In a world where people are playing “FATCA Hunt”, U.S. citizens abroad are forced to play the “Expatriation Game”. In other words, it’s just not a good idea to be a U.S. person. The U.S. persons most at risk are “Tax Compliant U.S. citizens abroad” who are “covered expatriates”. Therefore, it’s important that tax compliant U.S. citizens abroad play the “expatriation game” before they become “covered expatriates”. To put it simply: relinquish your U.S. citizenship prior to becoming a “covered expatriate”. One way to become a “covered expatriate” is to have $2,000,000 in assets. The $2,000,000 is calculated in U.S. dollars. Those who are close to the $2,000,000 threshold may want to take affirmative steps to reduce their net worth.
Playing the “Expatriation Game” by “watching things happen”
It’s possible for the value of your assets to fluctuate in value without doing anything at all. Examples include: the ups and downs of the stock market, the real estate market, etc. You aren’t doing anything. The value of your assets is just fluctuating. The exchange rate of the U.S. dollar is something that will affect the value of your assets – another example of “watching things happen”.

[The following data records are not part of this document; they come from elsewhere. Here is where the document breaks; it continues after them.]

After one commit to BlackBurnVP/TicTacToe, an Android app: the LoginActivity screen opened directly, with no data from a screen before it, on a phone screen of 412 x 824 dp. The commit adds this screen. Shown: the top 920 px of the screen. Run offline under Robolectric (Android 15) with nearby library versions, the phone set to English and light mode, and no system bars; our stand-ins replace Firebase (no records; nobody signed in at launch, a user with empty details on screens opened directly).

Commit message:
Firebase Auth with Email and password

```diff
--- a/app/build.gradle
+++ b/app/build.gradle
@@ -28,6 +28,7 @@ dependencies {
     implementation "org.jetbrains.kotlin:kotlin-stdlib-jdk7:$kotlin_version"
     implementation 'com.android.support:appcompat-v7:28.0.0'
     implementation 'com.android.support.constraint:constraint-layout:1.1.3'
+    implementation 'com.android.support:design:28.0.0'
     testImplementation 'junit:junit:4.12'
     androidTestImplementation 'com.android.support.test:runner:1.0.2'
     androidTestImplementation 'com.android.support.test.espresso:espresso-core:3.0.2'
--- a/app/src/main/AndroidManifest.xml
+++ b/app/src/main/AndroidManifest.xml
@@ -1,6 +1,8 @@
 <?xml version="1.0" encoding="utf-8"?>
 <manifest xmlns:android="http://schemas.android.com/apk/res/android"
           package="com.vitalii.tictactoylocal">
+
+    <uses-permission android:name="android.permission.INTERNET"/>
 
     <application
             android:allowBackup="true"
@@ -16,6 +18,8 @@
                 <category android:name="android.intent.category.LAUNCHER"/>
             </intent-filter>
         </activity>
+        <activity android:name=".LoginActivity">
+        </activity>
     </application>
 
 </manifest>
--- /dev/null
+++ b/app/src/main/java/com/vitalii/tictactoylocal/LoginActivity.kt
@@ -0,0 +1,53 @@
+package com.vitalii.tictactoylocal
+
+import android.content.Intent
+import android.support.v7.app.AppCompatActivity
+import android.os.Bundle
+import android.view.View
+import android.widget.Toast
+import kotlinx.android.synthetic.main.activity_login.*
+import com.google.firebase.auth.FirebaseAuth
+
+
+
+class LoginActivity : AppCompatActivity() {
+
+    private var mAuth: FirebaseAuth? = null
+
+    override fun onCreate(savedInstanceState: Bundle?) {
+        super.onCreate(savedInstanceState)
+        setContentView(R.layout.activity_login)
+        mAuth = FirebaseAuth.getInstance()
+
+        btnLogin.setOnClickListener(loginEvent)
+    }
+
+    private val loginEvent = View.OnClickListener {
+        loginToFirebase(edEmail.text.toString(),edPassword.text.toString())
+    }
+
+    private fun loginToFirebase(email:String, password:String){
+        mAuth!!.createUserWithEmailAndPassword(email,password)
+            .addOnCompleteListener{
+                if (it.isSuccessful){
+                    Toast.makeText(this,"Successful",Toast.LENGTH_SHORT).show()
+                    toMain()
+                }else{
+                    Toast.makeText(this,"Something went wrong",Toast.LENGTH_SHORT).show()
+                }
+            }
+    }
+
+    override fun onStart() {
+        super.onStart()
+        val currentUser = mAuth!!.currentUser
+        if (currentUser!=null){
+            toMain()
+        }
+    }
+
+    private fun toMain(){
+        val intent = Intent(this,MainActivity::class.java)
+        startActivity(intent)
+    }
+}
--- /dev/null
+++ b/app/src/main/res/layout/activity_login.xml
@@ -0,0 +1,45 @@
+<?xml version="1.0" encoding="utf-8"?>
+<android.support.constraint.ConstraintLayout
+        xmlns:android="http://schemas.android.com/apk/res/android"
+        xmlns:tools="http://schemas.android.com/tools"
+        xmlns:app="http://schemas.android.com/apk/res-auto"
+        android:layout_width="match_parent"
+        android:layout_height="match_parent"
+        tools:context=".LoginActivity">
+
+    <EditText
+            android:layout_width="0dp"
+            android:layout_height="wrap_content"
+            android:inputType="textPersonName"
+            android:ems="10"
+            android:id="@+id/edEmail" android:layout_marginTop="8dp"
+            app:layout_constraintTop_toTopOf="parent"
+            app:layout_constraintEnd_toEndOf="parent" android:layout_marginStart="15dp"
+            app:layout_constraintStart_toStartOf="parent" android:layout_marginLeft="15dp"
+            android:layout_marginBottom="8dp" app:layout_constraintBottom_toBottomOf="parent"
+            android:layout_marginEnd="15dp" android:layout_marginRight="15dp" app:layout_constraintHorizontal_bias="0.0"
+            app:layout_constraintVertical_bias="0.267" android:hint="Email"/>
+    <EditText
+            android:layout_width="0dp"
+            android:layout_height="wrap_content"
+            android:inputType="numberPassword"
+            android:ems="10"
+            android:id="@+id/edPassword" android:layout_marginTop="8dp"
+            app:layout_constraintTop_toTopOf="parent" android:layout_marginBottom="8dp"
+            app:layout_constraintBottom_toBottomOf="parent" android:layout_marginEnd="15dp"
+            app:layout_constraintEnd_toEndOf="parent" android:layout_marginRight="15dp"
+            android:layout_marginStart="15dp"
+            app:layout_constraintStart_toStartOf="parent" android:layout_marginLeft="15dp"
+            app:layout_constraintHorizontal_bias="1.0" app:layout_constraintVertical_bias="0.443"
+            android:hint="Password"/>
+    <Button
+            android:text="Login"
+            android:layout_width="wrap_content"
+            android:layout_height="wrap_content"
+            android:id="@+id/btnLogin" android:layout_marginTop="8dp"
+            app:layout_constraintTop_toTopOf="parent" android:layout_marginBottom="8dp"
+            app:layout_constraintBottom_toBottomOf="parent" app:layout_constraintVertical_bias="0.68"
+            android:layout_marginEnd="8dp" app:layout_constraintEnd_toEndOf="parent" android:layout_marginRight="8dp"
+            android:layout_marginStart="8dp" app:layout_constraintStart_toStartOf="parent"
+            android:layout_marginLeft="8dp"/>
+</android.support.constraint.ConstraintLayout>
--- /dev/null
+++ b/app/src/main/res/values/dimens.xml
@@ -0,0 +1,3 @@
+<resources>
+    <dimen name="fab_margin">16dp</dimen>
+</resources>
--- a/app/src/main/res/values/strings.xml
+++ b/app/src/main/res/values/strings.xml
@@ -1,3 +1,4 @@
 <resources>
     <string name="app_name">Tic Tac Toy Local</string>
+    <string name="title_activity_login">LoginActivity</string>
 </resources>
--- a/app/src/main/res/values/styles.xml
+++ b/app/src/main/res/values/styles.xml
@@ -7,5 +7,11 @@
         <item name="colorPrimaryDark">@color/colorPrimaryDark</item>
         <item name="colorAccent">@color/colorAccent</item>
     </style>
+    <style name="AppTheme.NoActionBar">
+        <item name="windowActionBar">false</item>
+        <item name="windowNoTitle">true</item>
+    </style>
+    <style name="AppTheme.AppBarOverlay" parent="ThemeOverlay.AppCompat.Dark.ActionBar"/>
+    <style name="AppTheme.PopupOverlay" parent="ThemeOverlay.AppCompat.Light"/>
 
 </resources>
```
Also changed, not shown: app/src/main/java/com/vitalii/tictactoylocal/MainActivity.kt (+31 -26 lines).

Playing the “Expatriation Game” by asking “What happened”?
It’s very simple. You lose.
Thoughts on interest rate fluctuations and “watching things happen”
Sir John Templeton was once asked:
How did he consider the impact of fluctuating exchange rates when making investment decisions. He answered that the only thing he knew was that exchange rates fluctuated. That’s the reality. Relative to other currencies the U.S. dollar can appreciate, depreciate or stay the same. The consensus is that, over the long term, the U.S. dollar will depreciate relative to other currencies. This means that it will be worth less relative to other currencies. For example, if the U.S. dollar depreciates relative to the Canadian dollar: fewer Canadian dollars will be needed to purchase a set number of U.S. dollars. Will this happen? Who knows? As Bertrand Russell reminds us:
As the U.S. dollar depreciates, fewer Canadian dollars are required to purchase (what don’t we say $2,000,000) U.S. dollars. This means that the faster the U.S. dollar depreciates, the faster U.S. citizens abroad will become “covered expatriates”. Notice that you are NOT doing anything yourself. It’s just that the the U.S. dollar is depreciating. Now in fairness, it’s also possible that the U.S. dollar could appreciate relative to the Canadian dollar. This is very possible in the short run. But, as John Maynard Keynes reminds us:
Therefore, the short run is worth considering.
Let’s consider a very simple example.
Parity – Where we have been for the last few years
January 1, 2013: 1 U.S. dollar = 1 Canadian dollar – Put it another way: 1 Canadian dollar will buy 1 U.S. dollar
Two million Canadian dollars = Two million U.S. dollars
Appreciation of U.S. dollar – At this moment we are seeing some appreciation of the U.S. dollar
January 1, 2015: .50 U.S. dollar = 1 Canadian dollar – Put it another way: 1 Canadian dollar will buy half a U.S. dollar
Four million Canadian dollars = two million U.S. dollars
Depreciation of U.S. dollar – Believed to be the most likely longer run scenario
January 1, 2017: 2 U.S. dollar – 1 Canadian dollar – Put it another way: 1 Canadian dollar will buy 2 U.S. dollar
One million Canadian dollars = two million U.S. dollars
Conclusion: The exchange rate has a very significant impact on your net worth in U.S. dollars. Furthermore, exchange rates tend to change more slowly that the stock market. In the short run we have been seeing appreciation in the U.S. dollar. For example as of today’s date 1 Canadian dollar will buy about $.95 of a U.S. dollar. Note that this is about a 5% appreciation. What’s this worth to you? For every one million dollars you have, it has eroded the value by approximately $50,000. That’s worth considering.
The purpose of this post is NOT to give advice. It is simply to promote awareness. Remember, you don’t want to be the kind of person who asks:
Note: All of these posts are of a general nature. They are not intended to and should not be understood to be financial, legal, tax advice (or any other kind of advice). They are to alert you to possible issues that need to be discussed with your adviser.